[—]

Vortex Tube

What it shows:

James Clerk Maxwell postulated that since heat involves the movement of molecules, it might be possible to separate hot and cold air in a device with the help of a "friendly demon" who would sort out and separate the fast and slow moving molecules of air. The vortex tube is such a device and does exactly that — using compressed air as a power source, it has no mechanical moving parts and produces hot air at one end and cold air at the other.

How it works:

Room temperature compressed air is supplied to the vortex tube...

Read more about Vortex Tube
Paramagnetism of Oxygen

What It Shows

A large magnet with a small cylindrical gap allows a stream of liquid nitrogen to pass over and through. Poured liquid oxygen hangs between the poles in the strong field until it boils away.

How It Works

Pour the liquid nitrogen first, slowly over the pole pieces. The result is nothing but vapor condensation and crackling plexiglas; the liquid does not interact with the large magnetic field.

Next pour the liquid oxygen slowly over the pole pieces, and it collects in the gap between the poles. It might take two or three short pours to get the...

Read more about Paramagnetism of Oxygen
Cloud in a Bottle

A 5-gallon bottle containing air and water vapor is slightly pressurized; a sudden release of the pressure cools the vapor, forming a cloud.

The bottle is a heavy Pyrex carboy with tooled mouth.
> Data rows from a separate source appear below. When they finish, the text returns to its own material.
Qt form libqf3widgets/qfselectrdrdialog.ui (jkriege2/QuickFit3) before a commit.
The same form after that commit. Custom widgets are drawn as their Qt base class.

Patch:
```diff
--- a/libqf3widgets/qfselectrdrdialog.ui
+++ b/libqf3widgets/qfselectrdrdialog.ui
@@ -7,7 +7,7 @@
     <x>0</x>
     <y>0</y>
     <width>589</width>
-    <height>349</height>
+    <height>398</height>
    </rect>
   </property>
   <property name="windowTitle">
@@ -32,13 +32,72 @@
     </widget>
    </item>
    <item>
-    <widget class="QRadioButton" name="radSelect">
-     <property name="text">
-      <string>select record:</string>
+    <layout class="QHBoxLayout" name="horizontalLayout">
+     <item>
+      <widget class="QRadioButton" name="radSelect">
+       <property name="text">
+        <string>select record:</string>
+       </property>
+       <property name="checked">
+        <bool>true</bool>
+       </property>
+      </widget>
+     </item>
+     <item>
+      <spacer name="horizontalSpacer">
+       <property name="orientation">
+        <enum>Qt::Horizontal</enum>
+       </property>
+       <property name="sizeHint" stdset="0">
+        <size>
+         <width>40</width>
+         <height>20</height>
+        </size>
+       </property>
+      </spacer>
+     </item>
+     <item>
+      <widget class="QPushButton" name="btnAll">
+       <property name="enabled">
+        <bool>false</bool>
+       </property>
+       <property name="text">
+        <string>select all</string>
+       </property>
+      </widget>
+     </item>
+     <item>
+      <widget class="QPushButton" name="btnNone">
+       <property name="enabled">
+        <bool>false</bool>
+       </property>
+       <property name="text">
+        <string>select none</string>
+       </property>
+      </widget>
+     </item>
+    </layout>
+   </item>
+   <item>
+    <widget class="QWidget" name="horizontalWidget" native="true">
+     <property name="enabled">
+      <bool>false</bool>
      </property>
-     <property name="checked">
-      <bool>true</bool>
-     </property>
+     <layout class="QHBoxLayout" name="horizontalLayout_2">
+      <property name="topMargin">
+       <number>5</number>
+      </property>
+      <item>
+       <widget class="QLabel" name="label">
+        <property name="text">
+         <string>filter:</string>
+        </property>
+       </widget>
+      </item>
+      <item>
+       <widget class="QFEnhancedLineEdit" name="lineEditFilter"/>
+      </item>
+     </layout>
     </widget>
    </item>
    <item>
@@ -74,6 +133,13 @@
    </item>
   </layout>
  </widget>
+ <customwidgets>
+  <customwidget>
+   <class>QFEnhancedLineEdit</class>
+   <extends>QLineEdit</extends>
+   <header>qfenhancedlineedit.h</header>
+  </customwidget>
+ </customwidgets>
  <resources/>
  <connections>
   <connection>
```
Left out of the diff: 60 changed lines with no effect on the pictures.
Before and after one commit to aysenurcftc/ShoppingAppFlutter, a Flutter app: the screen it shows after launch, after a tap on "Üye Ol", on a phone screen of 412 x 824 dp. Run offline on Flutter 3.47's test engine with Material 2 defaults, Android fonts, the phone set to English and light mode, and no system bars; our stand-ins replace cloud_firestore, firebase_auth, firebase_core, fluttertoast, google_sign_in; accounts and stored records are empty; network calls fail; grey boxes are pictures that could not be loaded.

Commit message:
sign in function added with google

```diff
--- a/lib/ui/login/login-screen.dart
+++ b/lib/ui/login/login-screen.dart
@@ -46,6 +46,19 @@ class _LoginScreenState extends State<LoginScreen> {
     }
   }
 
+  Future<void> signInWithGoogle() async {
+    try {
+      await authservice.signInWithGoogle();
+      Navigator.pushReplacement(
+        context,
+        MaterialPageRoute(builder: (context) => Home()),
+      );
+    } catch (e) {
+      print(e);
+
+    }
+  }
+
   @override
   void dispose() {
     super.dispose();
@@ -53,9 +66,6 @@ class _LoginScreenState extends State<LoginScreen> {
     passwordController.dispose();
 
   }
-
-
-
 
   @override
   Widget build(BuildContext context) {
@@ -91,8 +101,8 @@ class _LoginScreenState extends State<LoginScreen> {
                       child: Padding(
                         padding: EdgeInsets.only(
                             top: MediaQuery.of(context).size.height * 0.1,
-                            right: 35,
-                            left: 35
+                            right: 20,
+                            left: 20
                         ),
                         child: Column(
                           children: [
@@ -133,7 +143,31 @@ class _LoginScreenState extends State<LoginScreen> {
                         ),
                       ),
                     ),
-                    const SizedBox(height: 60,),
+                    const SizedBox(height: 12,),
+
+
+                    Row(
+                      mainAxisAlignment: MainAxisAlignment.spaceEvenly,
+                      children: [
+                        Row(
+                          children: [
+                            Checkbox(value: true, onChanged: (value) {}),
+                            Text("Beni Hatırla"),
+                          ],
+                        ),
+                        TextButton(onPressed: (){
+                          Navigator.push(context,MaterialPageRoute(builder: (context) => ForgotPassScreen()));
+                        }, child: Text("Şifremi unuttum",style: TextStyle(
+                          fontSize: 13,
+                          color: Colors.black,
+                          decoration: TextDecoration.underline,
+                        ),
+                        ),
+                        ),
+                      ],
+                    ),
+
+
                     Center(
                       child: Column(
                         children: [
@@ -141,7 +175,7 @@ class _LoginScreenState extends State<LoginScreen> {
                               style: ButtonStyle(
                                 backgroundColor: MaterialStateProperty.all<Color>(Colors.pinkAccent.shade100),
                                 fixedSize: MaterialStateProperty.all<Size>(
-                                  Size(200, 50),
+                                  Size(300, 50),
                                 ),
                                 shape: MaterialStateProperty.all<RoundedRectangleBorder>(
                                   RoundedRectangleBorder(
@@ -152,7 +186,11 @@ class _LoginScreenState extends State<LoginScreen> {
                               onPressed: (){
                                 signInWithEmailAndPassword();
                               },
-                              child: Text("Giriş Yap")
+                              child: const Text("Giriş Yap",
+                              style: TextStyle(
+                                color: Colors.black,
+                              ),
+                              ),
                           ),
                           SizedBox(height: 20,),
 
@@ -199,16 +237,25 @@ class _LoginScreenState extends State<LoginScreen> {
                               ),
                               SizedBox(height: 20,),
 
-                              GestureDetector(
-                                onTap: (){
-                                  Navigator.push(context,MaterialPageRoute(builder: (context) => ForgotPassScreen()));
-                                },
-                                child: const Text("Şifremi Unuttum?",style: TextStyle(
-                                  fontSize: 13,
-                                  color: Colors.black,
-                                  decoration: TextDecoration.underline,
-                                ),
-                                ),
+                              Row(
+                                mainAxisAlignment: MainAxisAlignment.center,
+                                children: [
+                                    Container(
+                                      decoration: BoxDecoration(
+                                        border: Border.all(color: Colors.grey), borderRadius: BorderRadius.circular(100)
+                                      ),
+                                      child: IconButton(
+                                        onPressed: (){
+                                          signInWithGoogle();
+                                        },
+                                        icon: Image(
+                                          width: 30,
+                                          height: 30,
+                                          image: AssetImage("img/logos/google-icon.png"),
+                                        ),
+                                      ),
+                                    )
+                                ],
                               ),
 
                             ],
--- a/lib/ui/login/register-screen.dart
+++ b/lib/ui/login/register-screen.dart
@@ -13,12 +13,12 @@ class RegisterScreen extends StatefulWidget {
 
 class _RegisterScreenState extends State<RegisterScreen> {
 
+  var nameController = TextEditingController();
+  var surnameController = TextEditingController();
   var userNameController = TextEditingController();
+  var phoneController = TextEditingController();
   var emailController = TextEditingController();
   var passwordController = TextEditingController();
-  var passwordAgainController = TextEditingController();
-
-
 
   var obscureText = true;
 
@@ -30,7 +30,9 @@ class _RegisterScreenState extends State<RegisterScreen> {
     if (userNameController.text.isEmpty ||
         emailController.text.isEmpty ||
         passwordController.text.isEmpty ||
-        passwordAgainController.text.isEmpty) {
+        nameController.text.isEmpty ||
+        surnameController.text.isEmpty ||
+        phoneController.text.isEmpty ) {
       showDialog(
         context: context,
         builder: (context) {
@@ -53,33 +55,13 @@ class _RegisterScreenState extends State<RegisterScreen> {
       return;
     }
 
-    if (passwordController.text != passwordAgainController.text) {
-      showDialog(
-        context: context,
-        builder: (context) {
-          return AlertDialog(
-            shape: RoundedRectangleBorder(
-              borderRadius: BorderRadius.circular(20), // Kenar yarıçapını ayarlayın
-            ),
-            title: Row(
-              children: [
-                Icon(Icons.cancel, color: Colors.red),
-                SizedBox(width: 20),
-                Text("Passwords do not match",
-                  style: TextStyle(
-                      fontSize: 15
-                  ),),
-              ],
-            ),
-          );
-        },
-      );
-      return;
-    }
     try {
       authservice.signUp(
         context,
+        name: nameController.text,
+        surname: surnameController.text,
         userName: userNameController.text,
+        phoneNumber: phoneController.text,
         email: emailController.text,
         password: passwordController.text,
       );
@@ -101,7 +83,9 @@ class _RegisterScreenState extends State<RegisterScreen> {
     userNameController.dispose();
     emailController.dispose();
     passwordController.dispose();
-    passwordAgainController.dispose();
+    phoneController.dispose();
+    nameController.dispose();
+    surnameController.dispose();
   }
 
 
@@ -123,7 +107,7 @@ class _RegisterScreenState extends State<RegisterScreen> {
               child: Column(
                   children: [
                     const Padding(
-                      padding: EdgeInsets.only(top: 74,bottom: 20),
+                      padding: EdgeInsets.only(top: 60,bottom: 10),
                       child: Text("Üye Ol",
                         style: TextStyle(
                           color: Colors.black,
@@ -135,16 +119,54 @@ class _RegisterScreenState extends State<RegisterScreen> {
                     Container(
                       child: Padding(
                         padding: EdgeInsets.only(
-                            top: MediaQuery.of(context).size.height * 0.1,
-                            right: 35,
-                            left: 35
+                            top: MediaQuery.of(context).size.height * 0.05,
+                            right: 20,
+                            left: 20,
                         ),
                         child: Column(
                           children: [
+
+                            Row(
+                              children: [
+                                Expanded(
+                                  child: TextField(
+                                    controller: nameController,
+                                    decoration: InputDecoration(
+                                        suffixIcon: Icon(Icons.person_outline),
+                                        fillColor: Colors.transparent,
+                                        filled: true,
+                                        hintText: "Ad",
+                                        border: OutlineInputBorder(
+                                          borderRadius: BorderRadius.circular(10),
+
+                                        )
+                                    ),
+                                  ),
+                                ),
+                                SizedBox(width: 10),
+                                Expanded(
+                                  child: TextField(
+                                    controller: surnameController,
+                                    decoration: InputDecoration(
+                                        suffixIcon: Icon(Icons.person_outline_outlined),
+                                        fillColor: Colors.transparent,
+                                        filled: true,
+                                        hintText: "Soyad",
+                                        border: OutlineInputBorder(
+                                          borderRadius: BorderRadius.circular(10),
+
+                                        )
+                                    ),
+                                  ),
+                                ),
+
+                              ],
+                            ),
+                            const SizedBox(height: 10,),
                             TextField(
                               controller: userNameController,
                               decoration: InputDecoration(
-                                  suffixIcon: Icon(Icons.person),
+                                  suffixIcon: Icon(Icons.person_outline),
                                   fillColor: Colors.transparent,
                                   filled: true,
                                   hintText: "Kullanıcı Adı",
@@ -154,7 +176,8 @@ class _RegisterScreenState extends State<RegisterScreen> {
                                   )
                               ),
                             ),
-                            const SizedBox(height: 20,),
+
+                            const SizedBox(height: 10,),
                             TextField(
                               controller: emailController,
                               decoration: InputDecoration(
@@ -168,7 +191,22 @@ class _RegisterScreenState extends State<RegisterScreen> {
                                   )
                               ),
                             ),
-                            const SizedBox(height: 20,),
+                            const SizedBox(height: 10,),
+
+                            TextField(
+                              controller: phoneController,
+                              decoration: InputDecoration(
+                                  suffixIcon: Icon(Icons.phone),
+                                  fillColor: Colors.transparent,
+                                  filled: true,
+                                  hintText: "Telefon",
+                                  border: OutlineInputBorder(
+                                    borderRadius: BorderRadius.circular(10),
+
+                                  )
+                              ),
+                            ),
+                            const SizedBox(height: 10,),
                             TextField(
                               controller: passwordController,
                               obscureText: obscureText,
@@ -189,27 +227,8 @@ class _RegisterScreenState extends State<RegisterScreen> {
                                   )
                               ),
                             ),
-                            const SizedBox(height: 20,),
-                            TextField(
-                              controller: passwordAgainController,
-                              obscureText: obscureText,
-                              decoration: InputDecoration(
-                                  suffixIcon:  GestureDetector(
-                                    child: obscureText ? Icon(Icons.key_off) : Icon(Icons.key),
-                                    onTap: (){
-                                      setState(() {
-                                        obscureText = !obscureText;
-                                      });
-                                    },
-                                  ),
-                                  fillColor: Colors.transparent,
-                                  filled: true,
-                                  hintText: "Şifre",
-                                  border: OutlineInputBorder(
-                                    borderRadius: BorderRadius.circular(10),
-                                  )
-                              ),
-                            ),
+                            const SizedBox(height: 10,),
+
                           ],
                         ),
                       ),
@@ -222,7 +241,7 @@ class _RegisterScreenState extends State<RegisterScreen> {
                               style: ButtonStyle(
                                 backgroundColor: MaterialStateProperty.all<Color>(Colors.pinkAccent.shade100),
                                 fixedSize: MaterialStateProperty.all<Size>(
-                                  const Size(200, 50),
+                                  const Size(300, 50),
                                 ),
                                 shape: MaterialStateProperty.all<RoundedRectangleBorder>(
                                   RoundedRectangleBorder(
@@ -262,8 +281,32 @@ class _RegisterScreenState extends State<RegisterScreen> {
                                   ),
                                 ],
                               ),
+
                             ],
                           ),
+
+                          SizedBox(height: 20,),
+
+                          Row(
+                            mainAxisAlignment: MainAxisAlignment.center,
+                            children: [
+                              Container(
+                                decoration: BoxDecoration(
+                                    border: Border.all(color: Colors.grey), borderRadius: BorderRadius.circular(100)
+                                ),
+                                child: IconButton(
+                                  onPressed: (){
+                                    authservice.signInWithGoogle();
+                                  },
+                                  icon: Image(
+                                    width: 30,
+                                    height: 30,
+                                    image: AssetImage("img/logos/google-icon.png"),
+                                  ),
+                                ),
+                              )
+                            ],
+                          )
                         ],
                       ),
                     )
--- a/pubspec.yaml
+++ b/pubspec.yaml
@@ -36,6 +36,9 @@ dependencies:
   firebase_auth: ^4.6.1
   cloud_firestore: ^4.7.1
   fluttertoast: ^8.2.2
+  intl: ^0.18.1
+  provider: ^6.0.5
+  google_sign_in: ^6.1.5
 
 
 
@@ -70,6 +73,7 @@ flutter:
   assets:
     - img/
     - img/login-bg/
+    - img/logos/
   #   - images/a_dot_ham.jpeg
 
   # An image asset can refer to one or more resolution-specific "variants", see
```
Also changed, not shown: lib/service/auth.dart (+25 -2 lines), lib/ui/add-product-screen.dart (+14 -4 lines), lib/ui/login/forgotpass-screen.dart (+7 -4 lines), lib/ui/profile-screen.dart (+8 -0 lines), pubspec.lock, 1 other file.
A one-holed rubber stopper fits the mouth and is air-tight. A meter of Tygon tubing is fitted to a short tube in the rubber stopper.

The bottle is kept stopped and wet, and should work off the shelf. If the bottle is dry, spray about 10 ml of distillled water inside.

To demonstrate cloud formation, fit the stopper to the bottle and apply pressure with the lungs. Blow into the...

Read more about Cloud in a Bottle
Center of Mass

Irregular lamina with marked center-of-mass tossed in air.

What it shows:

The center of gravity fixed in (or outside) the object always orients itself with minimum potential energy on a vertical line below the support point. When an irregular shape is thrown into the air, it is seen to rotate about its marked center of gravity or center of mass (COM).

How it works:

We have several irregular lamina to suspend and/or throw in the air. They are (1) an amoeba shaped piece of masonite pegboard, (2) a cut-out map of the U.S. glued...

Read more about Center of Mass
Special Bouncing Collisions

Same as previous except that mass ratio of balls is 1:3 (softball:basketball) leaving basketball dead and softball four times the height.

tennis and basketball

Molecular Size

Also known as the Ben Franklin pond experiment, after a story in B.F's autobiography.

Olive oil with a known volume is dropped onto water. The water has been dusted with lycopodium powder, which floats on the surface. The oil drop expands, pushing the powder aside to form a clear circle, until the oil forms a monolayer. Measuring the area of the monolayer, dividing the volume of the drop by that area, gives the thickness of the monolayer, which is the height of the oil molecule on water.

From our demonstration movie, we found these values. The size of the patch was 62 cm...

Read more about Molecular Size
Solid, Liquid, Gaseous CO2

Observation of phase changes with corresponding pressure changes.

A two ml. plastic microcentrifuge vial and a small shop vise are used together to melt dry ice.

Wear safety glasses for this demo. The vial can explode, or shoot out of the vice, from the pressure of liquid carbon dioxide. Set up a camera with a close shot of an empty vial before putting in a loaded vial.

Crush a pellet of dry ice to make pieces that fit into the vial. Place a couple of pieces in the vial, and snap the lid closed.

Immediately place the vial horizontally in the jaws of the vice,...

Read more about Solid, Liquid, Gaseous CO2

Pages